• **YOUR TASK**
From the first line to the last, repeat the records exactly and skip the pictures.
*** Block opens ***
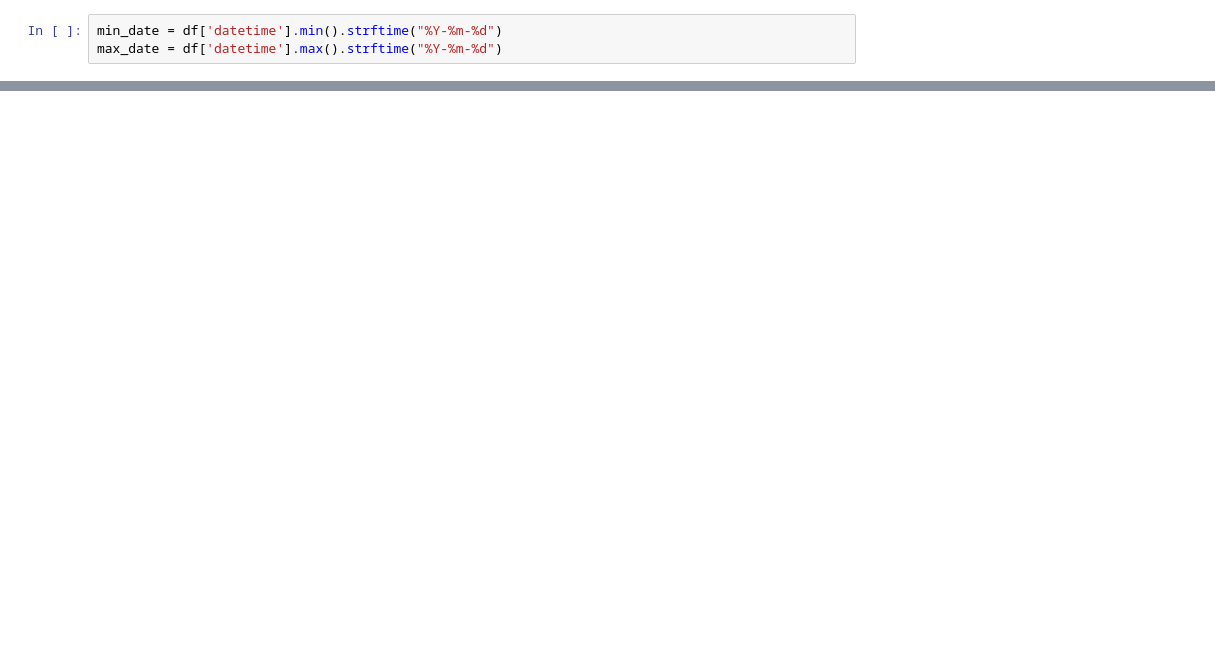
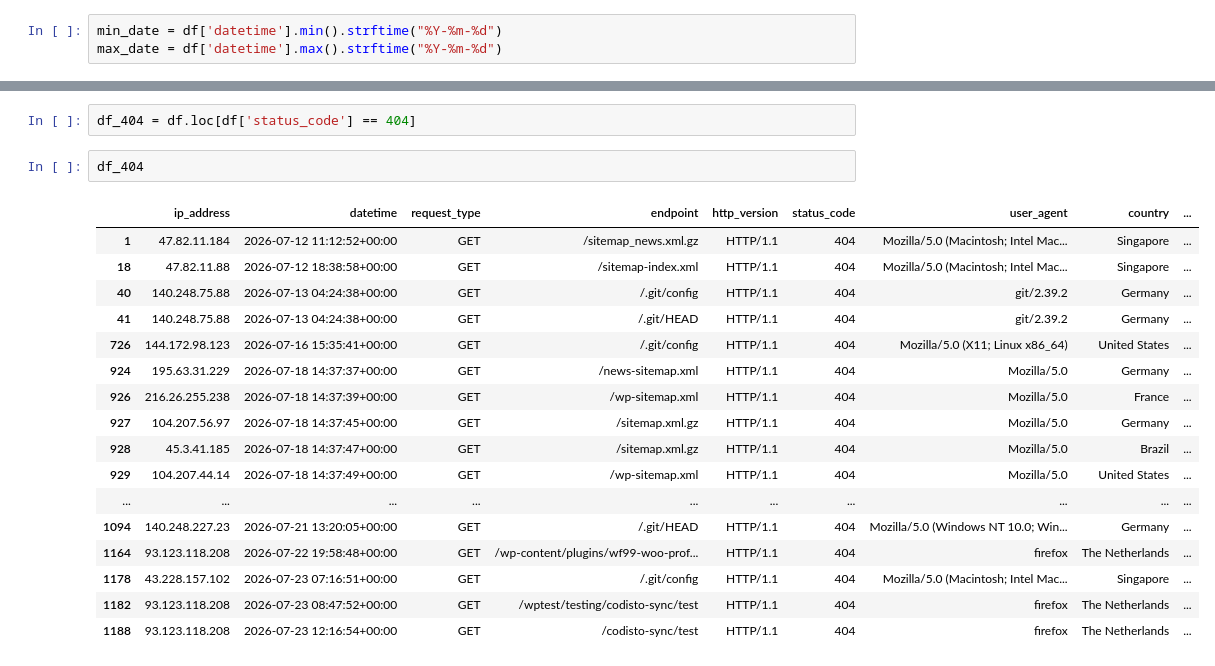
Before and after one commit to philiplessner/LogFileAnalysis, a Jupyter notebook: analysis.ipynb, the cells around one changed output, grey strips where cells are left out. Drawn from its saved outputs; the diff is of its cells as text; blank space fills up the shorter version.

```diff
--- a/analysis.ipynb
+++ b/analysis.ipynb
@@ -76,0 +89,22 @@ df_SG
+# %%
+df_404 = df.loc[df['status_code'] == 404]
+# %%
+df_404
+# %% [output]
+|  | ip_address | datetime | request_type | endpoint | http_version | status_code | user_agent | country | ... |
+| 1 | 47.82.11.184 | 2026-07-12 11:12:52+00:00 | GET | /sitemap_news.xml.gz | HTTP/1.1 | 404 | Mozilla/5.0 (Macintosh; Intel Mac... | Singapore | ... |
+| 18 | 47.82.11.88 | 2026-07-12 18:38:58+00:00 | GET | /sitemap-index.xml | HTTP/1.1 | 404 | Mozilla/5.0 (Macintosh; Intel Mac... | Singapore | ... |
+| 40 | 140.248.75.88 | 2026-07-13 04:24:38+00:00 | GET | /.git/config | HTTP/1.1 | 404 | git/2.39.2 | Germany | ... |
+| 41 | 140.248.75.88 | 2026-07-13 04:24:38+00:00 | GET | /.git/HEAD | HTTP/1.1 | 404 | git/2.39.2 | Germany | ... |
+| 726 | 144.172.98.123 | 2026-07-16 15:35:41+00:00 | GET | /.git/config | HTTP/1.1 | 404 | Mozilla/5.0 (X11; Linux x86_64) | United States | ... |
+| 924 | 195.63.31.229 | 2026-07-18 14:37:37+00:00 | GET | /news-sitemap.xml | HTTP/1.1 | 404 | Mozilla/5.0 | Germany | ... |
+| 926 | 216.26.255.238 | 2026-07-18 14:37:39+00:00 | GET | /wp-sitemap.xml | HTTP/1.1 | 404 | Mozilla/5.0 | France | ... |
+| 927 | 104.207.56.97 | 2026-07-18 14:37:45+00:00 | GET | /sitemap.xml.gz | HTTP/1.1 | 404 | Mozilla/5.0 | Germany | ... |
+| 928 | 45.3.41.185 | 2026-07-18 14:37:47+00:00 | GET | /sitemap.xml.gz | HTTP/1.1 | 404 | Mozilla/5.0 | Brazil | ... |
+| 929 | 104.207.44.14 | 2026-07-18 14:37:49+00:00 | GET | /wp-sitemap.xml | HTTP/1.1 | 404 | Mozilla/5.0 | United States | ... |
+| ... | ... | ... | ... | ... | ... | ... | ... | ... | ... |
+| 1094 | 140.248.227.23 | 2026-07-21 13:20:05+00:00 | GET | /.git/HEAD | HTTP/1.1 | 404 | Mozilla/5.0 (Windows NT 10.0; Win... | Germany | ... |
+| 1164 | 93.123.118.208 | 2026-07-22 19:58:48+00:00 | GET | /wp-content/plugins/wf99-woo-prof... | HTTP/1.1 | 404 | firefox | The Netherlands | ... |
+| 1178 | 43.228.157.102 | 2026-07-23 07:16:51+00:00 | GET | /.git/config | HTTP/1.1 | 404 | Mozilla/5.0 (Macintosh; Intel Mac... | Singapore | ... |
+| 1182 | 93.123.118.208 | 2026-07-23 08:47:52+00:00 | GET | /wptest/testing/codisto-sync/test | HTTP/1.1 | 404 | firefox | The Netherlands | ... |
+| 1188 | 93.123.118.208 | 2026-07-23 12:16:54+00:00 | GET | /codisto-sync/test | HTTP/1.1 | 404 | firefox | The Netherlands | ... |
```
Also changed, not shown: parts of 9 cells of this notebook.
*** Block closes ***
• **PROBLEM SOLUTION**
Before and after one commit to philiplessner/LogFileAnalysis, a Jupyter notebook: analysis.ipynb, the cells around one changed output, grey strips where cells are left out. Drawn from its saved outputs; the diff is of its cells as text; blank space fills up the shorter version.

```diff
--- a/analysis.ipynb
+++ b/analysis.ipynb
@@ -76,0 +89,22 @@ df_SG
+# %%
+df_404 = df.loc[df['status_code'] == 404]
+# %%
+df_404
+# %% [output]
+|  | ip_address | datetime | request_type | endpoint | http_version | status_code | user_agent | country | ... |
+| 1 | 47.82.11.184 | 2026-07-12 11:12:52+00:00 | GET | /sitemap_news.xml.gz | HTTP/1.1 | 404 | Mozilla/5.0 (Macintosh; Intel Mac... | Singapore | ... |
+| 18 | 47.82.11.88 | 2026-07-12 18:38:58+00:00 | GET | /sitemap-index.xml | HTTP/1.1 | 404 | Mozilla/5.0 (Macintosh; Intel Mac... | Singapore | ... |
+| 40 | 140.248.75.88 | 2026-07-13 04:24:38+00:00 | GET | /.git/config | HTTP/1.1 | 404 | git/2.39.2 | Germany | ... |
+| 41 | 140.248.75.88 | 2026-07-13 04:24:38+00:00 | GET | /.git/HEAD | HTTP/1.1 | 404 | git/2.39.2 | Germany | ... |
+| 726 | 144.172.98.123 | 2026-07-16 15:35:41+00:00 | GET | /.git/config | HTTP/1.1 | 404 | Mozilla/5.0 (X11; Linux x86_64) | United States | ... |
+| 924 | 195.63.31.229 | 2026-07-18 14:37:37+00:00 | GET | /news-sitemap.xml | HTTP/1.1 | 404 | Mozilla/5.0 | Germany | ... |
+| 926 | 216.26.255.238 | 2026-07-18 14:37:39+00:00 | GET | /wp-sitemap.xml | HTTP/1.1 | 404 | Mozilla/5.0 | France | ... |
+| 927 | 104.207.56.97 | 2026-07-18 14:37:45+00:00 | GET | /sitemap.xml.gz | HTTP/1.1 | 404 | Mozilla/5.0 | Germany | ... |
+| 928 | 45.3.41.185 | 2026-07-18 14:37:47+00:00 | GET | /sitemap.xml.gz | HTTP/1.1 | 404 | Mozilla/5.0 | Brazil | ... |
+| 929 | 104.207.44.14 | 2026-07-18 14:37:49+00:00 | GET | /wp-sitemap.xml | HTTP/1.1 | 404 | Mozilla/5.0 | United States | ... |
+| ... | ... | ... | ... | ... | ... | ... | ... | ... | ... |
+| 1094 | 140.248.227.23 | 2026-07-21 13:20:05+00:00 | GET | /.git/HEAD | HTTP/1.1 | 404 | Mozilla/5.0 (Windows NT 10.0; Win... | Germany | ... |
+| 1164 | 93.123.118.208 | 2026-07-22 19:58:48+00:00 | GET | /wp-content/plugins/wf99-woo-prof... | HTTP/1.1 | 404 | firefox | The Netherlands | ... |
+| 1178 | 43.228.157.102 | 2026-07-23 07:16:51+00:00 | GET | /.git/config | HTTP/1.1 | 404 | Mozilla/5.0 (Macintosh; Intel Mac... | Singapore | ... |
+| 1182 | 93.123.118.208 | 2026-07-23 08:47:52+00:00 | GET | /wptest/testing/codisto-sync/test | HTTP/1.1 | 404 | firefox | The Netherlands | ... |
+| 1188 | 93.123.118.208 | 2026-07-23 12:16:54+00:00 | GET | /codisto-sync/test | HTTP/1.1 | 404 | firefox | The Netherlands | ... |
```
Also changed, not shown: parts of 9 cells of this notebook.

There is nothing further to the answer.